Even now, the Phillies aren’t alone in the race to sign Harper, but recent rumors have helped whittle down the competition from five or more teams (Phillies, Nationals, White Sox, Giants, and Padres) to three strong contenders. The Giants are said to be interested in a lucrative short-term deal with the outfielder, while the Padres remain in the conversation despite inking Manny Machado to a mammoth 10-year, $300 million contract this week. It’s not yet clear just how far either team would go to outbid Philadelphia as talks with Harper intensify.

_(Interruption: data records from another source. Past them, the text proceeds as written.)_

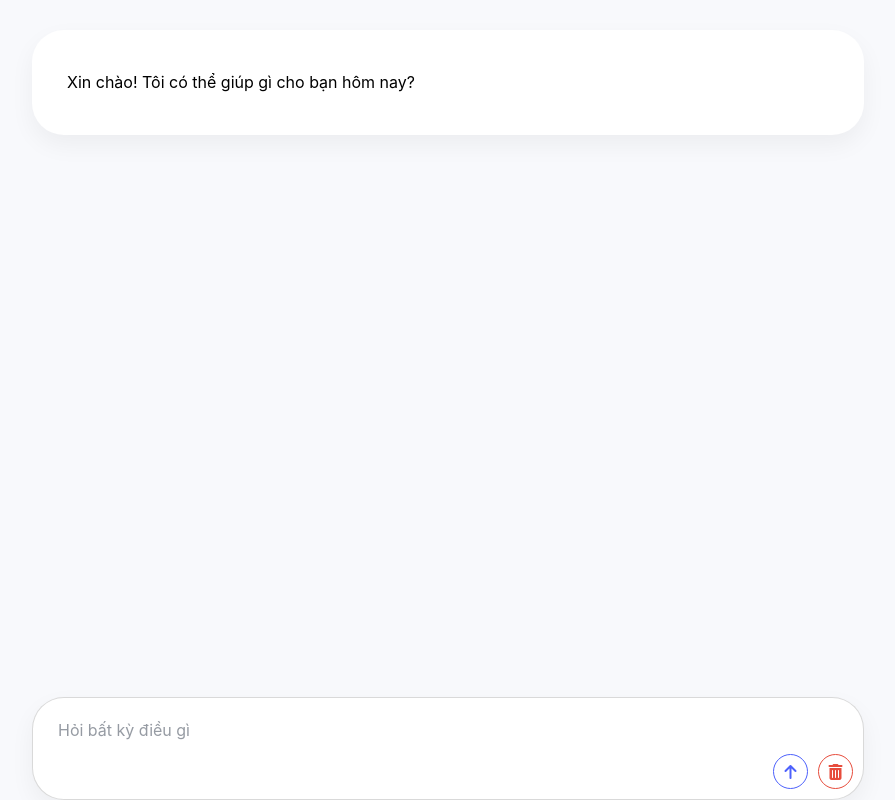
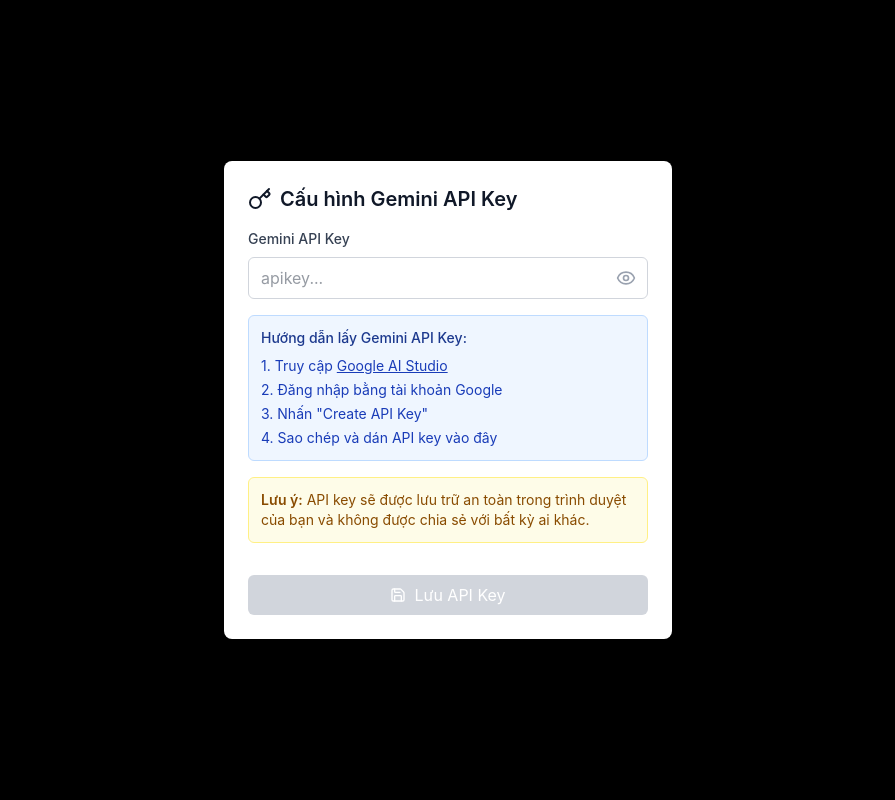
Before and after one commit to ndson03/ndson, a Next.js app: page / in a window 1280 px wide. Shown: the whole page, without its empty margins (192-1087 px from the left). Built offline with nearby package versions, Linux system fonts and the light colour scheme.

Commit message:
feat: add apikey

```diff
--- a/package.json
+++ b/package.json
@@ -11,6 +11,7 @@
   "dependencies": {
     "highlight.js": "^11.11.1",
     "isomorphic-dompurify": "^2.26.0",
+    "lucide-react": "^0.539.0",
     "markdown-it": "^14.1.0",
     "marked": "^16.1.2",
     "next": "15.4.6",
--- a/app/api/route.ts
+++ b/src/app/api/route.ts
@@ -4,6 +4,7 @@
 interface RequestBody {
   question: string;
   chatHistory: Array<{ role: string; parts: Array<{ text: string }> }>;
+  apiKey: string; // Thêm apiKey vào interface
 }
 
 // Định nghĩa interface cho Gemini API response
@@ -47,7 +48,7 @@
       );
     }
 
-    const { question, chatHistory } = body;
+    const { question, chatHistory, apiKey } = body;
 
     if (!question || typeof question !== "string") {
       return NextResponse.json(
@@ -69,6 +70,19 @@
       );
     }
 
+    // Kiểm tra API key
+    if (!apiKey || typeof apiKey !== "string" || apiKey.trim() === "") {
+      return NextResponse.json(
+        "API key is required",
+        {
+          status: 200,
+          headers: corsHeaders,
+        }
+      );
+    }
+
+    const trimmedApiKey = apiKey.trim();
+
     // Prepare user message
     const userMessage = {
       role: "user" as const,
@@ -85,12 +99,11 @@
     // Gemini API configuration
     const geminiApiUrl =
       "https://generativelanguage.googleapis.com/v1beta/models/gemini-2.0-flash:generateContent";
-    const geminiApiKey = "AIzaSyAOav82BONuO-owTfdlyB9tS3kZaNiXgS0";
 
-    // Call Gemini API
+    // Call Gemini API với API key từ request
     let geminiResponse: Response;
     try {
-      geminiResponse = await fetch(`${geminiApiUrl}?key=${geminiApiKey}`, {
+      geminiResponse = await fetch(`${geminiApiUrl}?key=${trimmedApiKey}`, {
         method: "POST",
         headers: {
           "Content-Type": "application/json",
@@ -115,13 +128,33 @@
     if (!geminiResponse.ok) {
       let errorDetails: string;
       try {
-        errorDetails = await geminiResponse.text();
+        const errorData = await geminiResponse.json();
+        // Xử lý các loại lỗi phổ biến
+        if (geminiResponse.status === 400) {
+          return NextResponse.json(
+            "Invalid API key or request format",
+            {
+              status: 200,
+              headers: corsHeaders,
+            }
+          );
+        }
+        if (geminiResponse.status === 403) {
+          return NextResponse.json(
+            "API key không có quyền truy cập hoặc đã hết quota",
+            {
+              status: 200,
+              headers: corsHeaders,
+            }
+          );
+        }
+        errorDetails = errorData.error?.message || geminiResponse.statusText;
       } catch (e) {
-        // Error reading response details
+        errorDetails = geminiResponse.statusText;
       }
 
       return NextResponse.json(
-        `Gemini API error: ${geminiResponse.status} ${geminiResponse.statusText}`,
+        `Gemini API error (${geminiResponse.status}): ${errorDetails}`,
         {
           status: 200,
           headers: corsHeaders,
--- a/app/page.tsx
+++ b/src/app/page.tsx
@@ -5,6 +5,7 @@
 import DOMPurify from "isomorphic-dompurify";
 import "highlight.js/styles/github.css";
 import hljs from "highlight.js";
+import ApiKeyForm from "../component/ApiKeyForm";
 
 interface Message {
   id?: number;
@@ -29,6 +30,8 @@
   const [messages, setMessages] = useState<Message[]>([]);
   const [input, setInput] = useState("");
   const [isLoading, setIsLoading] = useState(false);
+  const [apiKey, setApiKey] = useState(""); // State cho API key
+  const [isApiKeyReady, setIsApiKeyReady] = useState(false); // State kiểm tra API key đã sẵn sàng
   const chatBoxRef = useRef<HTMLDivElement>(null);
   const textareaRef = useRef<HTMLTextAreaElement>(null);
 
@@ -214,6 +217,12 @@
     }
   };
 
+  // Handle API Key được set từ ApiKeyManager
+  const handleApiKeySet = (key: string) => {
+    setApiKey(key);
+    setIsApiKeyReady(key.trim() !== "");
+  };
+
   // Initialize on component mount
   useEffect(() => {
     const init = async () => {
@@ -290,6 +299,12 @@
   };
 
   const askQuestion = async () => {
+    // Kiểm tra API key trước khi gửi request
+    if (!isApiKeyReady || !apiKey.trim()) {
+      alert("Vui lòng cấu hình API key trước khi sử dụng!");
+      return;
+    }
+
     const question = input.trim();
     if (!question || isLoading) return;
 
@@ -314,6 +329,7 @@
       const payload = {
         question,
         chatHistory,
+        apiKey, // Gửi API key trong payload
       };
 
       const response = await fetch("https://ndson.vercel.app/api", {
@@ -418,6 +434,8 @@
 
   return (
     <div className="main-content">
+      <ApiKeyForm onApiKeySet={handleApiKeySet} />
+
       <div className="container-fluid">
         <div className="chat-container">
           <div className="chat-box" id="chatBox" ref={chatBoxRef}>
@@ -430,16 +448,27 @@
               value={input}
               onChange={handleInputChange}
               onKeyDown={handleKeyDown}
-              placeholder="Hỏi bất kỳ điều gì"
-              autoFocus
-              className="questionInput"
+              placeholder={
+                isApiKeyReady
+                  ? "Hỏi bất kỳ điều gì"
+                  : "Vui lòng cấu hình API key để bắt đầu chat"
+              }
+              autoFocus={isApiKeyReady}
+              disabled={!isApiKeyReady}
+              className={`questionInput ${!isApiKeyReady ? "disabled" : ""}`}
             />
             <div className="button-container">
               <div className="right-buttons">
                 <div
-                  className={`send-button ${isLoading ? "disabled" : ""}`}
+                  className={`send-button ${
+                    isLoading || !isApiKeyReady ? "disabled" : ""
+                  }`}
                   onClick={askQuestion}
-                  title="Gửi câu hỏi"
+                  title={
+                    !isApiKeyReady
+                      ? "Vui lòng cấu hình API key"
+                      : "Gửi câu hỏi"
+                  }
                 >
                   <i className="fas fa-arrow-up"></i>
                 </div>
--- /dev/null
+++ b/src/component/ApiKeyForm.tsx
@@ -0,0 +1,168 @@
+import React, { useState, useEffect } from 'react';
+import { Eye, EyeOff, Key, Save, X } from 'lucide-react';
+
+interface ApiKeyManagerProps {
+  onApiKeySet: (apiKey: string) => void;
+}
+
+const ApiKeyForm: React.FC<ApiKeyManagerProps> = ({ onApiKeySet }) => {
+  const [apiKey, setApiKey] = useState('');
+  const [showApiKey, setShowApiKey] = useState(false);
+  const [isModalOpen, setIsModalOpen] = useState(false);
+  const [hasApiKey, setHasApiKey] = useState(false);
+
+  useEffect(() => {
+    // Kiểm tra API key trong localStorage khi component mount
+    const storedApiKey = localStorage.getItem('gemini_api_key');
+    if (storedApiKey && storedApiKey.trim() !== '') {
+      setHasApiKey(true);
+      onApiKeySet(storedApiKey);
+    } else {
+      setIsModalOpen(true);
+    }
+  }, [onApiKeySet]);
+
+  const handleSaveApiKey = () => {
+    const trimmedKey = apiKey.trim();
+    if (trimmedKey === '') {
+      alert('Vui lòng nhập API key!');
+      return;
+    }
+
+    localStorage.setItem('gemini_api_key', trimmedKey);
+    setHasApiKey(true);
+    setIsModalOpen(false);
+    onApiKeySet(trimmedKey);
+  };
+
+  const handleChangeApiKey = () => {
+    const currentKey = localStorage.getItem('gemini_api_key') || '';
+    setApiKey(currentKey);
+    setIsModalOpen(true);
+  };
+
+  const handleRemoveApiKey = () => {
+    if (confirm('Bạn có chắc chắn muốn xóa API key?')) {
+      localStorage.removeItem('gemini_api_key');
+      setHasApiKey(false);
+      setApiKey('');
+      setIsModalOpen(true);
+      onApiKeySet('');
+    }
+  };
+
+  return (
+    <>
+      {/* API Key Status Bar */}
+      {hasApiKey && (
+        <div className="fixed bottom-3 right-5 z-50">
+          <div className="bg-green-100 border border-green-300 text-green-800 px-3 py-2 rounded-lg shadow-sm flex items-center space-x-2 text-sm">
+            <Key size={16} />
+            <span>API key</span>
+            <button
+              onClick={handleChangeApiKey}
+              className="text-green-600 hover:text-green-800 font-medium"
+            >
+              Thay đổi
+            </button>
+            <button
+              onClick={handleRemoveApiKey}
+              className="text-red-600 hover:text-red-800 font-medium ml-2"
+            >
+              Xóa
+            </button>
+          </div>
+        </div>
+      )}
+
+      {/* Modal */}
+      {isModalOpen && (
+        <div className="fixed inset-0 bg-black bg-opacity-50 flex items-center justify-center z-50 p-4">
+          <div className="bg-white rounded-lg shadow-xl max-w-md w-full">
+            <div className="p-6">
+              <div className="flex items-center justify-between mb-4">
+                <h2 className="text-xl font-semibold text-gray-900 flex items-center">
+                  <Key className="mr-2" size={24} />
+                  Cấu hình Gemini API Key
+                </h2>
+                {hasApiKey && (
+                  <button
+                    onClick={() => setIsModalOpen(false)}
+                    className="text-gray-400 hover:text-gray-600"
+                  >
+                    <X size={24} />
+                  </button>
+                )}
+              </div>
+
+              <div className="space-y-4">
+                <div>
+                  <label className="block text-sm font-medium text-gray-700 mb-2">
+                    Gemini API Key
+                  </label>
+                  <div className="relative">
+                    <input
+                      type={showApiKey ? 'text' : 'password'}
+                      value={apiKey}
+                      onChange={(e) => setApiKey(e.target.value)}
+                      placeholder="apikey..."
+                      className="w-full px-3 py-2 border border-gray-300 rounded-md focus:outline-none focus:ring-2 focus:ring-blue-500 focus:border-transparent pr-10"
+                      autoComplete="off"
+                    />
+                    <button
+                      type="button"
+                      onClick={() => setShowApiKey(!showApiKey)}
+                      className="absolute inset-y-0 right-0 pr-3 flex items-center text-gray-400 hover:text-gray-600"
+                    >
+                      {showApiKey ? <EyeOff size={20} /> : <Eye size={20} />}
+                    </button>
+                  </div>
+                </div>
+
+                <div className="bg-blue-50 border border-blue-200 rounded-md p-3">
+                  <h4 className="text-sm font-medium text-blue-900 mb-2">
+                    Hướng dẫn lấy Gemini API Key:
+                  </h4>
+                  <ol className="text-sm text-blue-800 space-y-1">
+                    <li>1. Truy cập <a href="https://aistudio.google.com/app/apikey" target="_blank" rel="noopener noreferrer" className="underline hover:text-blue-600">Google AI Studio</a></li>
+                    <li>2. Đăng nhập bằng tài khoản Google</li>
+                    <li>3. Nhấn "Create API Key"</li>
+                    <li>4. Sao chép và dán API key vào đây</li>
+                  </ol>
+                </div>
+
+                <div className="bg-yellow-50 border border-yellow-200 rounded-md p-3">
+                  <p className="text-sm text-yellow-800">
+                    <strong>Lưu ý:</strong> API key sẽ được lưu trữ an toàn trong trình duyệt của bạn và không được chia sẻ với bất kỳ ai khác.
+                  </p>
+                </div>
+
+                <div className="flex space-x-3 pt-4">
+                  <button
+                    onClick={handleSaveApiKey}
+                    disabled={!apiKey.trim()}
+                    className="flex-1 bg-blue-600 text-white px-4 py-2 rounded-md hover:bg-blue-700 disabled:bg-gray-300 disabled:cursor-not-allowed flex items-center justify-center space-x-2"
+                  >
+                    <Save size={16} />
+                    <span>Lưu API Key</span>
+                  </button>
+
+                  {hasApiKey && (
+                    <button
+                      onClick={() => setIsModalOpen(false)}
+                      className="px-4 py-2 text-gray-600 border border-gray-300 rounded-md hover:bg-gray-50"
+                    >
+                      Hủy
+                    </button>
+                  )}
+                </div>
+              </div>
+            </div>
+          </div>
+        </div>
+      )}
+    </>
+  );
+};
+
+export default ApiKeyForm;
```
Also changed, not shown: src/app/globals.css (renamed from app/globals.css), src/app/layout.tsx (renamed from app/layout.tsx), 1 other file (tests, documents, lock files or other folders).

As for the Nationals and White Sox, the former officially bowed out earlier today, and MLB Network’s Jon Heyman adds that the latter won’t make a strong play for Harper as they feel the asking price and competing offers are “getting too high” for the 26-year-old’s services. If a mystery team is still in the mix, there’s been no word on their standing with Harper in the last month or so.